[Start of section]
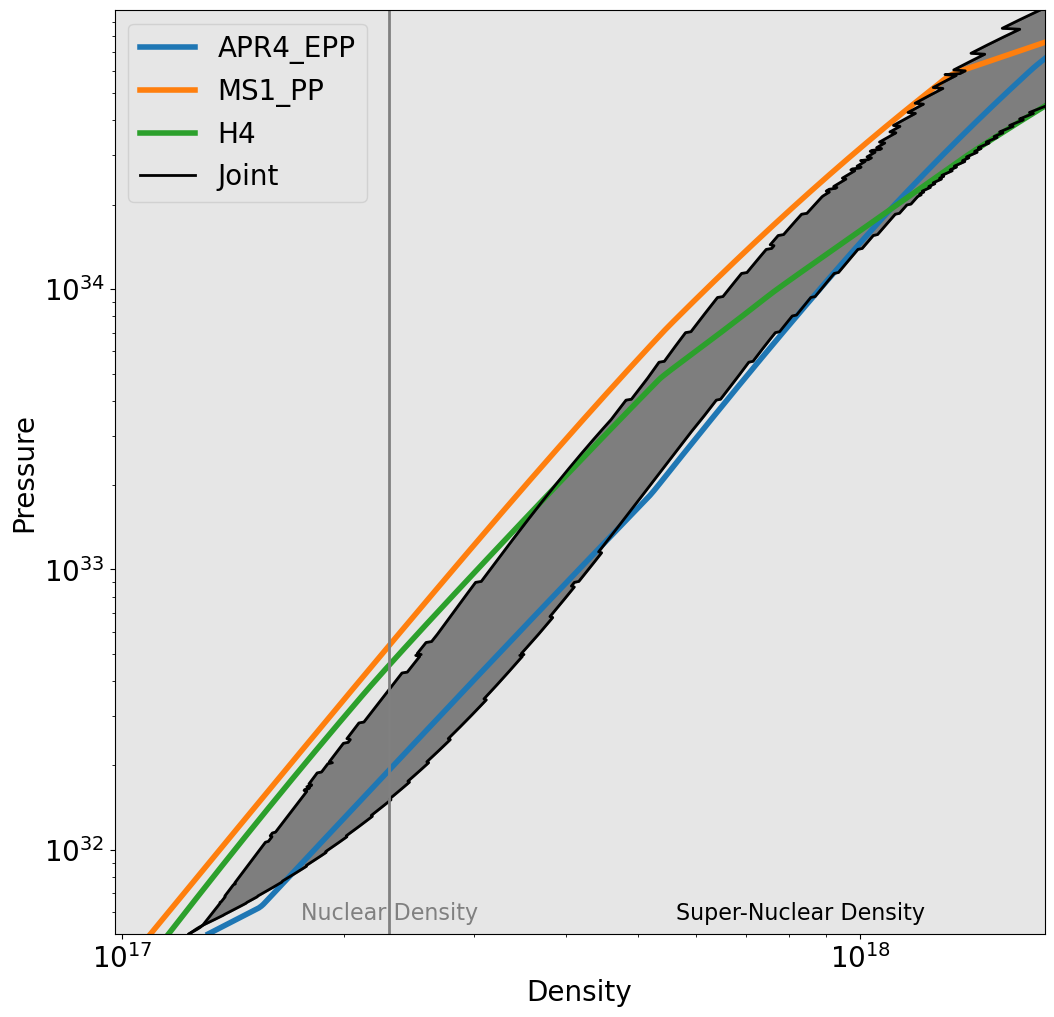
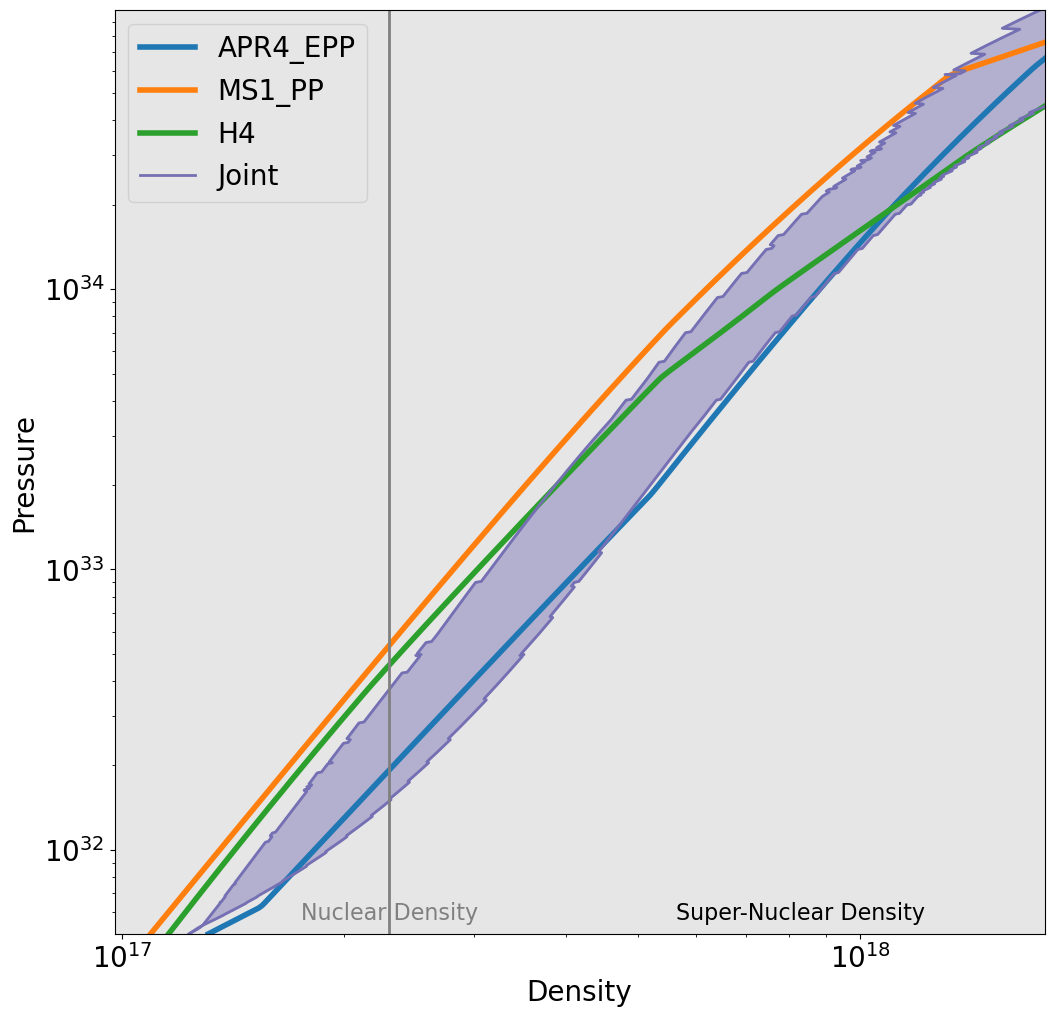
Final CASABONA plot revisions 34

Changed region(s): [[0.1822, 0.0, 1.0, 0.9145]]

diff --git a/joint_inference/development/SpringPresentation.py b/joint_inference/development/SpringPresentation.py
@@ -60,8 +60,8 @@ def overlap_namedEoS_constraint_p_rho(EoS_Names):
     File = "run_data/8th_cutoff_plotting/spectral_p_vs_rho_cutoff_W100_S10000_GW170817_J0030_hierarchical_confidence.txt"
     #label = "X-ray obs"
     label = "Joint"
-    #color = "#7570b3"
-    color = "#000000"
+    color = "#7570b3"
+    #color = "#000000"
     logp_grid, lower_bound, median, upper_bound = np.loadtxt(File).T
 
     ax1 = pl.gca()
[End of section]
[Start of section]
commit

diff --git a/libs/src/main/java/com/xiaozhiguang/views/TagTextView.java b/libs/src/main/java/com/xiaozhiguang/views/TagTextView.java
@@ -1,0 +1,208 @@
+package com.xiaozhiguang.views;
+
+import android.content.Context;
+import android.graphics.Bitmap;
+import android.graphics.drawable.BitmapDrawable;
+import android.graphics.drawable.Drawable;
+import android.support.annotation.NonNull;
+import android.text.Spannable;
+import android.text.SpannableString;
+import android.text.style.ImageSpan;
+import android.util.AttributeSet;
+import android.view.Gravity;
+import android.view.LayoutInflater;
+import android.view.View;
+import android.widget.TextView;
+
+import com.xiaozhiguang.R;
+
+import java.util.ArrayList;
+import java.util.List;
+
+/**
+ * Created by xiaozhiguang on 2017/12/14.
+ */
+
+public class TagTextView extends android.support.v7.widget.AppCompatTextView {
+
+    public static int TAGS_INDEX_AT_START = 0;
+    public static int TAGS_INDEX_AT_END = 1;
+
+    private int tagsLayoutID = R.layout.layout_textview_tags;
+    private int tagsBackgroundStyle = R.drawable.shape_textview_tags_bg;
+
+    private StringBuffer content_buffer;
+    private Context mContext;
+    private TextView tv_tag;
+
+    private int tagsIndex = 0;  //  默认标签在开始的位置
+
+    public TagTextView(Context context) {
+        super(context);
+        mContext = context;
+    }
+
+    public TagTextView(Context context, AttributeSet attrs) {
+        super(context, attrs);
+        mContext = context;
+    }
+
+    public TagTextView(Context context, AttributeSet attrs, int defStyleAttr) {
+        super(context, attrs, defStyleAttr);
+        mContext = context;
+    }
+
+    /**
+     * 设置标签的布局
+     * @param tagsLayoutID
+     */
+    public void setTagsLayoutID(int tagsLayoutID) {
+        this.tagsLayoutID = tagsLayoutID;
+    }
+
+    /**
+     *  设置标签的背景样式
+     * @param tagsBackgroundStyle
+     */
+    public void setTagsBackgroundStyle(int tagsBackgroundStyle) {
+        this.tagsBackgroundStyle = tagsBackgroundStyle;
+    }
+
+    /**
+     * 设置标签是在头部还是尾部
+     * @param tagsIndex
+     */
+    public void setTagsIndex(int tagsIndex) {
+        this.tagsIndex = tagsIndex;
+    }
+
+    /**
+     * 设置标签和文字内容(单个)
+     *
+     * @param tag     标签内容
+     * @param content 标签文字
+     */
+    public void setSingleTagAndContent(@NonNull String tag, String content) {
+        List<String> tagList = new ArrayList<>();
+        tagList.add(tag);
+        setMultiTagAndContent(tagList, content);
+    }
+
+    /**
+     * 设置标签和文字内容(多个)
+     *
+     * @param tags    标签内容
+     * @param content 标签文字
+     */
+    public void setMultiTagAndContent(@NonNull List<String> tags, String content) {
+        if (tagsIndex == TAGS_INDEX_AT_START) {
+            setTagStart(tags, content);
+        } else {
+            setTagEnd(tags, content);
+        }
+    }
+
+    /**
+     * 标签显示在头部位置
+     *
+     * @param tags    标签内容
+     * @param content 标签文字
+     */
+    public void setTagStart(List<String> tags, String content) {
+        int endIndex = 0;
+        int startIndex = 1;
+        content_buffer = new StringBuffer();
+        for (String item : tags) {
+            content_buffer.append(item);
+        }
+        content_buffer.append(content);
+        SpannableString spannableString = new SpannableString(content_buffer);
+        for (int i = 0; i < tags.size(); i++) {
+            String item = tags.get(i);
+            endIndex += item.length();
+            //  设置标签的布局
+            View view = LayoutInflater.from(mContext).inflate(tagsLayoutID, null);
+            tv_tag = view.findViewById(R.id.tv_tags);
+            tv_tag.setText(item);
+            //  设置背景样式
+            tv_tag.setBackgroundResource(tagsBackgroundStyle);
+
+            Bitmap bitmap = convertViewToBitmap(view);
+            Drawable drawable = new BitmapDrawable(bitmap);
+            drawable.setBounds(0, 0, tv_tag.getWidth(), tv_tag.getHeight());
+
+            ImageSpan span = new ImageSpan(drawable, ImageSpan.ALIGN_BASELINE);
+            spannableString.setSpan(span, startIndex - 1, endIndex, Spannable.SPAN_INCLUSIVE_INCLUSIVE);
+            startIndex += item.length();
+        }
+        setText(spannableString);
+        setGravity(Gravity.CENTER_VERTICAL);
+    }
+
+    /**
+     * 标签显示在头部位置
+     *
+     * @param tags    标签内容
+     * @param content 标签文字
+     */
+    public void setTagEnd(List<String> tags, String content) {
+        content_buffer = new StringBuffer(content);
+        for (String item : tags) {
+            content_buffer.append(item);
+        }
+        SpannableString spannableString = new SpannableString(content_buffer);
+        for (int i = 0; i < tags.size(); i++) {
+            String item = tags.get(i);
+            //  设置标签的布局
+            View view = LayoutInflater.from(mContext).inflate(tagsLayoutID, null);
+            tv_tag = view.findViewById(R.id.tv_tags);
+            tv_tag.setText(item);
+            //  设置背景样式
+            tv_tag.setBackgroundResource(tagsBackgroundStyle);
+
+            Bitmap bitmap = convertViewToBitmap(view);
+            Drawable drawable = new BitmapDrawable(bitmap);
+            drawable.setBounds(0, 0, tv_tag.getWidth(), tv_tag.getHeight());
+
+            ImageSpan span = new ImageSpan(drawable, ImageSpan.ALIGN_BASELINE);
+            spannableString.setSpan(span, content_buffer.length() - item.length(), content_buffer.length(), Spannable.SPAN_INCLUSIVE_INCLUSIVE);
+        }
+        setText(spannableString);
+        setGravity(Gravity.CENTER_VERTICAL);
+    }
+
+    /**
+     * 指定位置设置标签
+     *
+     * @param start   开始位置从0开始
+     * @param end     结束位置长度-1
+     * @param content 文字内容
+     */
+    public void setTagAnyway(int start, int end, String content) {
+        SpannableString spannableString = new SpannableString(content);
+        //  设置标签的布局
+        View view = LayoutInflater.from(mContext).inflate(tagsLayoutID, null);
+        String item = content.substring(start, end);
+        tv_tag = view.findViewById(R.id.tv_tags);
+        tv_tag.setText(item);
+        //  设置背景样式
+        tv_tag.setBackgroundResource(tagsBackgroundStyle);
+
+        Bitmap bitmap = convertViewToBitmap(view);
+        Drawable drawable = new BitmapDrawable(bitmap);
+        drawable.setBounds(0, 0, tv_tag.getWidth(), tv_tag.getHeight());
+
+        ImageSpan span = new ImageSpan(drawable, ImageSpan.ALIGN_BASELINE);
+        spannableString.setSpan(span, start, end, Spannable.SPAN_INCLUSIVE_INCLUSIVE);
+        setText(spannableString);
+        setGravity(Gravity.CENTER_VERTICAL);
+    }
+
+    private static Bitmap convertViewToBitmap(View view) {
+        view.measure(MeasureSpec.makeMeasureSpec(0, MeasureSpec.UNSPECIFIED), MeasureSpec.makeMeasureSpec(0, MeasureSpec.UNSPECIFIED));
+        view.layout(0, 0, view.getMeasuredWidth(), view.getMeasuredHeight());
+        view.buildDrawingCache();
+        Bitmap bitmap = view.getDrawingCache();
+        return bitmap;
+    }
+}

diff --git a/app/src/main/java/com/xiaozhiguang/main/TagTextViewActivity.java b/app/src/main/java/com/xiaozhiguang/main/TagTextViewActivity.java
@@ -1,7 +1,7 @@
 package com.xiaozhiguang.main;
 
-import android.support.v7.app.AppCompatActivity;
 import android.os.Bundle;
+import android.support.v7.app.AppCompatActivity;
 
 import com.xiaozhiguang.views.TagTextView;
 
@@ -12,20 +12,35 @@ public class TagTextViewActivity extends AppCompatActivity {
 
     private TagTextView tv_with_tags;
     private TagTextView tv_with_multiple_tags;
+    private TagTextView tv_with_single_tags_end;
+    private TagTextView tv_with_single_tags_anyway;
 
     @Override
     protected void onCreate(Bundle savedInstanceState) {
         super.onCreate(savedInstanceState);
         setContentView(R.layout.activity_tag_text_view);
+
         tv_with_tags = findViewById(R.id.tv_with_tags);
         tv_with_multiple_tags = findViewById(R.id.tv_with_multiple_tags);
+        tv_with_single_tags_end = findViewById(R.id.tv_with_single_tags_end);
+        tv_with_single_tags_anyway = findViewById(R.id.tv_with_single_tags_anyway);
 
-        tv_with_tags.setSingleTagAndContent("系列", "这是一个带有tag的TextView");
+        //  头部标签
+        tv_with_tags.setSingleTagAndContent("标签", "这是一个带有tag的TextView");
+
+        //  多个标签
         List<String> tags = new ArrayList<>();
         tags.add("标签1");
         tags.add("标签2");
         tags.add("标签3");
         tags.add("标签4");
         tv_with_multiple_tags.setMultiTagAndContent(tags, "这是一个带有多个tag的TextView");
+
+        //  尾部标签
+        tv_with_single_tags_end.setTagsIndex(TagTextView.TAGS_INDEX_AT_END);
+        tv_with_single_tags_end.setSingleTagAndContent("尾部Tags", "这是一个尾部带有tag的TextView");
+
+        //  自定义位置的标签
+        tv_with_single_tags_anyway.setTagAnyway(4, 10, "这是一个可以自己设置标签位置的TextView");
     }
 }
[End of section]
[Work item] Print again the lines of the entries above that fall between the line holding "Final CASABONA plot revisions 34" and the line holding "ax1 = pl.gca()", inclusive, exactly as they stand.

[Your response]
Final CASABONA plot revisions 34

Changed region(s): [[0.1822, 0.0, 1.0, 0.9145]]

diff --git a/joint_inference/development/SpringPresentation.py b/joint_inference/development/SpringPresentation.py
@@ -60,8 +60,8 @@ def overlap_namedEoS_constraint_p_rho(EoS_Names):
     File = "run_data/8th_cutoff_plotting/spectral_p_vs_rho_cutoff_W100_S10000_GW170817_J0030_hierarchical_confidence.txt"
     #label = "X-ray obs"
     label = "Joint"
-    #color = "#7570b3"
-    color = "#000000"
+    color = "#7570b3"
+    #color = "#000000"
     logp_grid, lower_bound, median, upper_bound = np.loadtxt(File).T
 
     ax1 = pl.gca()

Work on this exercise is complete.